STUDY MATERIAL: Begin

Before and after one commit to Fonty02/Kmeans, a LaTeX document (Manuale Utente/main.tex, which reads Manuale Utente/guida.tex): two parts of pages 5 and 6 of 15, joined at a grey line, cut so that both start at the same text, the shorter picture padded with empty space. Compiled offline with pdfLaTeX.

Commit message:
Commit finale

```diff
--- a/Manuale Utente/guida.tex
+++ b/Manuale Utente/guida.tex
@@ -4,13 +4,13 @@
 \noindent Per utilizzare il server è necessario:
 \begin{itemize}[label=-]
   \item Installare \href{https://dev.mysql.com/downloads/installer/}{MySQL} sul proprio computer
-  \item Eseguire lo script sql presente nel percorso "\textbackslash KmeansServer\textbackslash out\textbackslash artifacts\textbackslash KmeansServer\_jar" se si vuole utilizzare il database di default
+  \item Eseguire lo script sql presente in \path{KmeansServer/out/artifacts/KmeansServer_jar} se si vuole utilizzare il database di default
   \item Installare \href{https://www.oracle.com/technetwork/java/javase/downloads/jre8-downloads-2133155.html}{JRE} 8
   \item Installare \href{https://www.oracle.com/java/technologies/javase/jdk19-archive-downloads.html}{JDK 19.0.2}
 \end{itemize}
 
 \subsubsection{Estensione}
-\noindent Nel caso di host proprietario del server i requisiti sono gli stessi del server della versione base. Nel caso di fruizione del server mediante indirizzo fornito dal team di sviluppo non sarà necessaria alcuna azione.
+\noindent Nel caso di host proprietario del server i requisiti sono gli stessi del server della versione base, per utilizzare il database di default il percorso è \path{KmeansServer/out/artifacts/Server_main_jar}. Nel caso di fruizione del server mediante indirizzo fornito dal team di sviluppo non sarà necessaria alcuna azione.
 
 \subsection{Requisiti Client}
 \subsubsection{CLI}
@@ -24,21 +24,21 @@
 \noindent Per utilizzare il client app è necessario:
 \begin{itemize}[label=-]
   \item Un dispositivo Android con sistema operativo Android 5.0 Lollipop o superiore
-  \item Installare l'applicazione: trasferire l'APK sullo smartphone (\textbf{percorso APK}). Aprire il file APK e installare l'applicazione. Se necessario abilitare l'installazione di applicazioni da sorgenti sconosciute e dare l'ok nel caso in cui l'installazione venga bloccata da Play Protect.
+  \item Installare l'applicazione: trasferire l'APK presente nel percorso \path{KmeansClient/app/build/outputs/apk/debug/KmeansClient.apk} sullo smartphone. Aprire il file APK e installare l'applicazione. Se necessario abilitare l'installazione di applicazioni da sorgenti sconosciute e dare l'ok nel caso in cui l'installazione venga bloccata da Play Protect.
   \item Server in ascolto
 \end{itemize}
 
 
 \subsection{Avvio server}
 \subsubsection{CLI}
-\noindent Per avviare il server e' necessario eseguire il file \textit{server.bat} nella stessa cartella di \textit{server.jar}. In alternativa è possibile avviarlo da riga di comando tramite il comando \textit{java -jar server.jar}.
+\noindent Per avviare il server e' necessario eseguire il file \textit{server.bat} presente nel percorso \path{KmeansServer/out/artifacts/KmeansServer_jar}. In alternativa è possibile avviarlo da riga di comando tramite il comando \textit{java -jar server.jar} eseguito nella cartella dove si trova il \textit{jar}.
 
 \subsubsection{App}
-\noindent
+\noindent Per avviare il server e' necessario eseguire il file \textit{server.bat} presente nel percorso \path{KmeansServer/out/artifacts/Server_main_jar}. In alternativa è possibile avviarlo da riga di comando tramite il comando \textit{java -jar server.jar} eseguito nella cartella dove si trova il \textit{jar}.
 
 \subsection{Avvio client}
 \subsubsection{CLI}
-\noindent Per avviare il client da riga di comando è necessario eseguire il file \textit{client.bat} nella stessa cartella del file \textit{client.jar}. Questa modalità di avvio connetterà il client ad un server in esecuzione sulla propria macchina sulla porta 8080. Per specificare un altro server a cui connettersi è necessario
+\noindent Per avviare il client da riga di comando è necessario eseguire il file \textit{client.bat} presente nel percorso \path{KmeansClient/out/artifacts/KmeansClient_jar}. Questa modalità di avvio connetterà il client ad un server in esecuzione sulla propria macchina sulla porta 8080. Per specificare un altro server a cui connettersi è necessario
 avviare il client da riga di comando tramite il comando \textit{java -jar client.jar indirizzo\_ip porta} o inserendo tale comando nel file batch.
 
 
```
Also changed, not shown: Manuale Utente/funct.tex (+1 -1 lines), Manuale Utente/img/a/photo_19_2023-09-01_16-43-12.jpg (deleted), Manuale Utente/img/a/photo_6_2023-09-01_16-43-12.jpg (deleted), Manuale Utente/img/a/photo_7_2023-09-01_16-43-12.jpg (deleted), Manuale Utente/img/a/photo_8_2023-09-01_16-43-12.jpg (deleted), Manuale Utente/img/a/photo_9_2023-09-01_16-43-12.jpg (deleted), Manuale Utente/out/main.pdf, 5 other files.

STUDY MATERIAL: End

WORK ITEM: Set down the entries verbatim, leaving none out.

TASK OUTPUT:
Before and after one commit to Fonty02/Kmeans, a LaTeX document (Manuale Utente/main.tex, which reads Manuale Utente/guida.tex): two parts of pages 5 and 6 of 15, joined at a grey line, cut so that both start at the same text, the shorter picture padded with empty space. Compiled offline with pdfLaTeX.

Commit message:
Commit finale

```diff
--- a/Manuale Utente/guida.tex
+++ b/Manuale Utente/guida.tex
@@ -4,13 +4,13 @@
 \noindent Per utilizzare il server è necessario:
 \begin{itemize}[label=-]
   \item Installare \href{https://dev.mysql.com/downloads/installer/}{MySQL} sul proprio computer
-  \item Eseguire lo script sql presente nel percorso "\textbackslash KmeansServer\textbackslash out\textbackslash artifacts\textbackslash KmeansServer\_jar" se si vuole utilizzare il database di default
+  \item Eseguire lo script sql presente in \path{KmeansServer/out/artifacts/KmeansServer_jar} se si vuole utilizzare il database di default
   \item Installare \href{https://www.oracle.com/technetwork/java/javase/downloads/jre8-downloads-2133155.html}{JRE} 8
   \item Installare \href{https://www.oracle.com/java/technologies/javase/jdk19-archive-downloads.html}{JDK 19.0.2}
 \end{itemize}
 
 \subsubsection{Estensione}
-\noindent Nel caso di host proprietario del server i requisiti sono gli stessi del server della versione base. Nel caso di fruizione del server mediante indirizzo fornito dal team di sviluppo non sarà necessaria alcuna azione.
+\noindent Nel caso di host proprietario del server i requisiti sono gli stessi del server della versione base, per utilizzare il database di default il percorso è \path{KmeansServer/out/artifacts/Server_main_jar}. Nel caso di fruizione del server mediante indirizzo fornito dal team di sviluppo non sarà necessaria alcuna azione.
 
 \subsection{Requisiti Client}
 \subsubsection{CLI}
@@ -24,21 +24,21 @@
 \noindent Per utilizzare il client app è necessario:
 \begin{itemize}[label=-]
   \item Un dispositivo Android con sistema operativo Android 5.0 Lollipop o superiore
-  \item Installare l'applicazione: trasferire l'APK sullo smartphone (\textbf{percorso APK}). Aprire il file APK e installare l'applicazione. Se necessario abilitare l'installazione di applicazioni da sorgenti sconosciute e dare l'ok nel caso in cui l'installazione venga bloccata da Play Protect.
+  \item Installare l'applicazione: trasferire l'APK presente nel percorso \path{KmeansClient/app/build/outputs/apk/debug/KmeansClient.apk} sullo smartphone. Aprire il file APK e installare l'applicazione. Se necessario abilitare l'installazione di applicazioni da sorgenti sconosciute e dare l'ok nel caso in cui l'installazione venga bloccata da Play Protect.
   \item Server in ascolto
 \end{itemize}
 
 
 \subsection{Avvio server}
 \subsubsection{CLI}
-\noindent Per avviare il server e' necessario eseguire il file \textit{server.bat} nella stessa cartella di \textit{server.jar}. In alternativa è possibile avviarlo da riga di comando tramite il comando \textit{java -jar server.jar}.
+\noindent Per avviare il server e' necessario eseguire il file \textit{server.bat} presente nel percorso \path{KmeansServer/out/artifacts/KmeansServer_jar}. In alternativa è possibile avviarlo da riga di comando tramite il comando \textit{java -jar server.jar} eseguito nella cartella dove si trova il \textit{jar}.
 
 \subsubsection{App}
-\noindent
+\noindent Per avviare il server e' necessario eseguire il file \textit{server.bat} presente nel percorso \path{KmeansServer/out/artifacts/Server_main_jar}. In alternativa è possibile avviarlo da riga di comando tramite il comando \textit{java -jar server.jar} eseguito nella cartella dove si trova il \textit{jar}.
 
 \subsection{Avvio client}
 \subsubsection{CLI}
-\noindent Per avviare il client da riga di comando è necessario eseguire il file \textit{client.bat} nella stessa cartella del file \textit{client.jar}. Questa modalità di avvio connetterà il client ad un server in esecuzione sulla propria macchina sulla porta 8080. Per specificare un altro server a cui connettersi è necessario
+\noindent Per avviare il client da riga di comando è necessario eseguire il file \textit{client.bat} presente nel percorso \path{KmeansClient/out/artifacts/KmeansClient_jar}. Questa modalità di avvio connetterà il client ad un server in esecuzione sulla propria macchina sulla porta 8080. Per specificare un altro server a cui connettersi è necessario
 avviare il client da riga di comando tramite il comando \textit{java -jar client.jar indirizzo\_ip porta} o inserendo tale comando nel file batch.
 
 
```
Also changed, not shown: Manuale Utente/funct.tex (+1 -1 lines), Manuale Utente/img/a/photo_19_2023-09-01_16-43-12.jpg (deleted), Manuale Utente/img/a/photo_6_2023-09-01_16-43-12.jpg (deleted), Manuale Utente/img/a/photo_7_2023-09-01_16-43-12.jpg (deleted), Manuale Utente/img/a/photo_8_2023-09-01_16-43-12.jpg (deleted), Manuale Utente/img/a/photo_9_2023-09-01_16-43-12.jpg (deleted), Manuale Utente/out/main.pdf, 5 other files.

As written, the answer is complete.